Directions for this task >> Return each line of the records below in which the string "SignUpForm" turns up.

Provided data >>
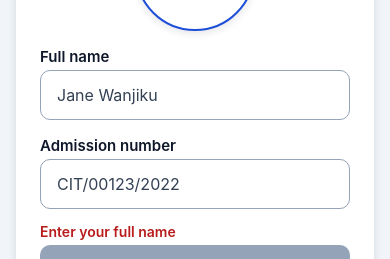
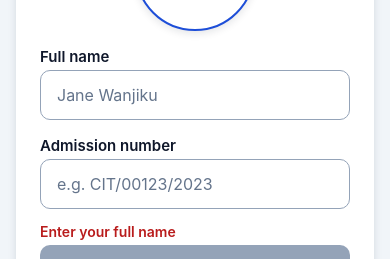
Before and after one commit to cictehro/at-reg, a React Native app: screen / in a window 390 px wide. Shown: the part 179-438 px from the top of the page. Built offline with nearby package versions, Linux system fonts and the light colour scheme.

Commit message:
Update SignUpForm.tsx

```diff
--- a/components/SignUpForm.tsx
+++ b/components/SignUpForm.tsx
@@ -67,7 +67,7 @@ export default function SignUpForm({ onSubmit }: Props) {
         value={name}
         onChangeText={setName}
         placeholder="Jane Wanjiku"
-        placeholderTextColor={colors.textSecondary}
+        placeholderTextColor={colors.placeholder}
         style={styles.input}
         autoCapitalize="words"
         returnKeyType="next"
@@ -79,8 +79,8 @@ export default function SignUpForm({ onSubmit }: Props) {
         ref={admissionRef}
         value={admissionNumber}
         onChangeText={setAdmissionNumber}
-        placeholder="CIT/00123/2022"
-        placeholderTextColor={colors.textSecondary}
+        placeholder="e.g. CIT/00123/2023"
+        placeholderTextColor={colors.placeholder}
         style={styles.input}
         autoCapitalize="characters"
         returnKeyType="done"
```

Reply >>
Update SignUpForm.tsx
--- a/components/SignUpForm.tsx
+++ b/components/SignUpForm.tsx
@@ -67,7 +67,7 @@ export default function SignUpForm({ onSubmit }: Props) {
@@ -79,8 +79,8 @@ export default function SignUpForm({ onSubmit }: Props) {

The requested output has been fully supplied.